Contributed by Danielle L. Dietrich

Several days ago, the Pennsylvania Superior Court issued a non-precedential decision in the case of Hackenburg v. Grane Healthcare Co.  In this matter, a resident of a personal care home (Amber Terrace) was struck and killed by a drunk driver while walking through an intersection in Altoona, Pennsylvania.  The administrator of the estate sued the personal care home, arguing that the facility knew or should have known of the decedent’s propensity to wander away, and that the personal care home was negligent in failing to monitor and implement and support and care plan to address this.

Amber Terrace denied that it had any duty to restrict his movements.  The Court of Common Pleas of Blair County agreed, granting the defendants’ summary judgment motion.  The administrator of the estate appealed.

The Superior Court found that Amber Terrace did not have any rules as to when residents must be in the facility.  Residents could come and go, as they desired.  The Superior Court also cited the extensive testimony regarding the decedent’s social independence and his mental and physical abilities.

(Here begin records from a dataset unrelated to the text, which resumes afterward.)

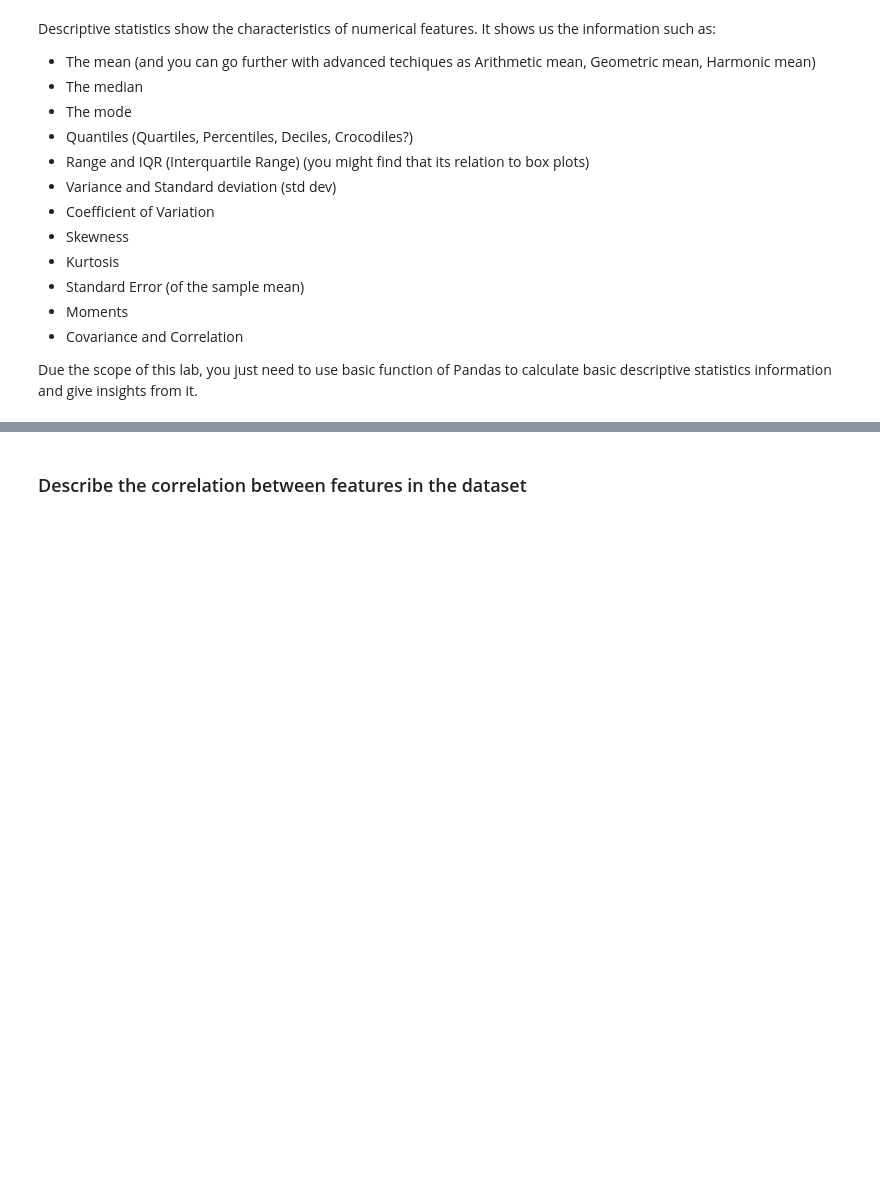
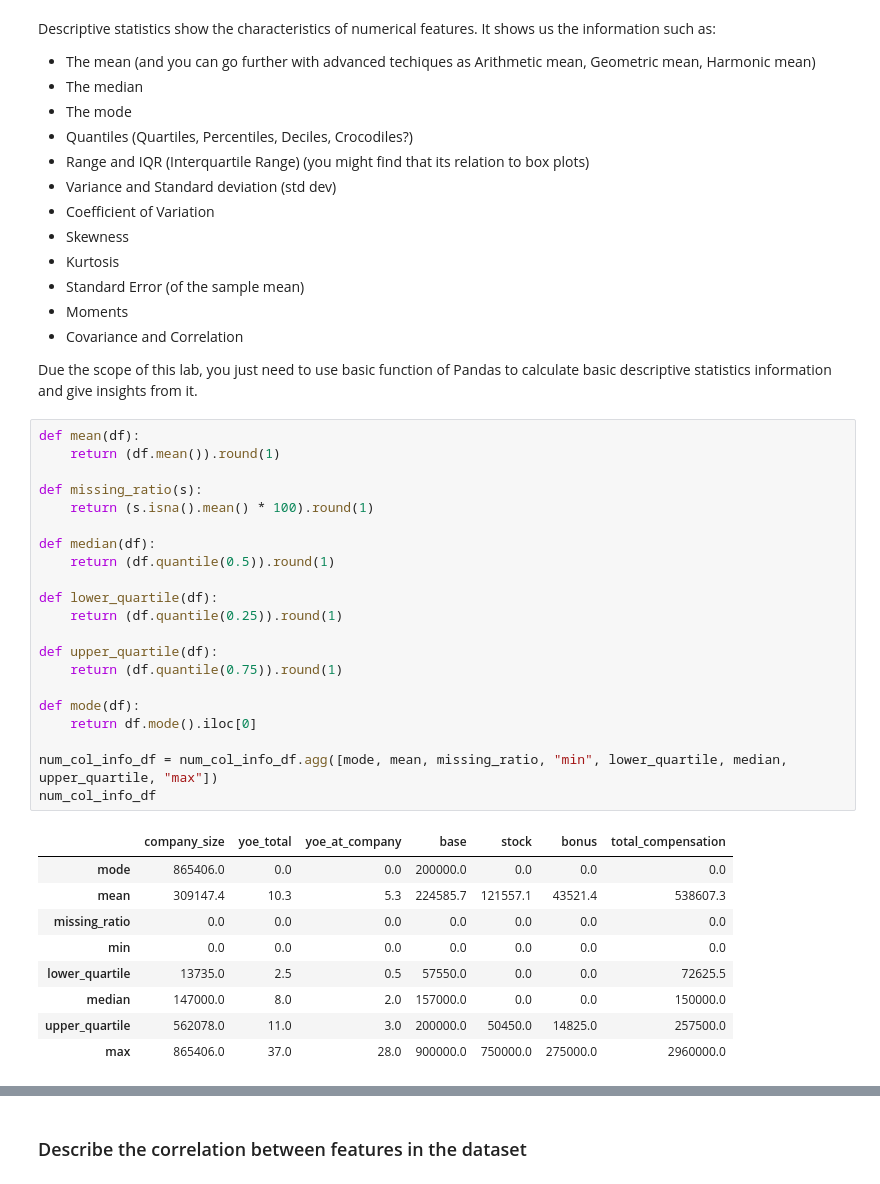
Before and after one commit to Namiscrea7or/SWE-Salary, a Jupyter notebook: notebooks/3-exploration.ipynb, the cells around one changed output, grey strips where cells are left out. Cells and saved outputs as stored; diff of their text form; blank space fills up the shorter version.

```diff
--- a/notebooks/3-exploration.ipynb
+++ b/notebooks/3-exploration.ipynb
@@ -91,3 +91,34 @@ Descriptive statistics show the characteristics of numerical features. It shows
 - Covariance and Correlation
 
 Due the scope of this lab, you just need to use basic function of Pandas to calculate basic descriptive statistics information and give insights from it.
+# %%
+def mean(df):
+    return (df.mean()).round(1)
+
+def missing_ratio(s):
+    return (s.isna().mean() * 100).round(1)
+
+def median(df):
+    return (df.quantile(0.5)).round(1)
+
+def lower_quartile(df):
+    return (df.quantile(0.25)).round(1)
+
+def upper_quartile(df):
+    return (df.quantile(0.75)).round(1)
+
+def mode(df):
+    return df.mode().iloc[0]
+
+num_col_info_df = num_col_info_df.agg([mode, mean, missing_ratio, "min", lower_quartile, median, upper_quartile, "max"])
+num_col_info_df
+# %% [output]
+|  | company_size | yoe_total | yoe_at_company | base | stock | bonus | total_compensation |
+| mode | 865406.0 | 0.0 | 0.0 | 200000.0 | 0.0 | 0.0 | 0.0 |
+| mean | 309147.4 | 10.3 | 5.3 | 224585.7 | 121557.1 | 43521.4 | 538607.3 |
+| missing_ratio | 0.0 | 0.0 | 0.0 | 0.0 | 0.0 | 0.0 | 0.0 |
+| min | 0.0 | 0.0 | 0.0 | 0.0 | 0.0 | 0.0 | 0.0 |
+| lower_quartile | 13735.0 | 2.5 | 0.5 | 57550.0 | 0.0 | 0.0 | 72625.5 |
+| median | 147000.0 | 8.0 | 2.0 | 157000.0 | 0.0 | 0.0 | 150000.0 |
+| upper_quartile | 562078.0 | 11.0 | 3.0 | 200000.0 | 50450.0 | 14825.0 | 257500.0 |
+| max | 865406.0 | 37.0 | 28.0 | 900000.0 | 750000.0 | 275000.0 | 2960000.0 |
```
Also changed, not shown: parts of 9 cells of this notebook.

The Superior Court found that imposing such a restriction would have infringed upon the decedent’s rights.  In support, they cited the Pennsylvania Administrative Code provisions protecting the rights of personal care home residents to leave and return home consistent with home rules and the resident’s support plan, and that a resident should be free from restraint.

The Court affirmed the trial court’s decision, finding that Amber Terrace did not owe a duty to restrict the resident’s movements.

The full text of the opinion can be read here

Danielle Dietrich is an elder law attorney and litigator in Tucker Arensberg’s Long Term Care Practice Group. She is licensed to practice law in Pennsylvania, Ohio and West Virginia.  Danielle can be reached via emailtelephone: 412-594-5605 or on Twitter at @DLDietrich.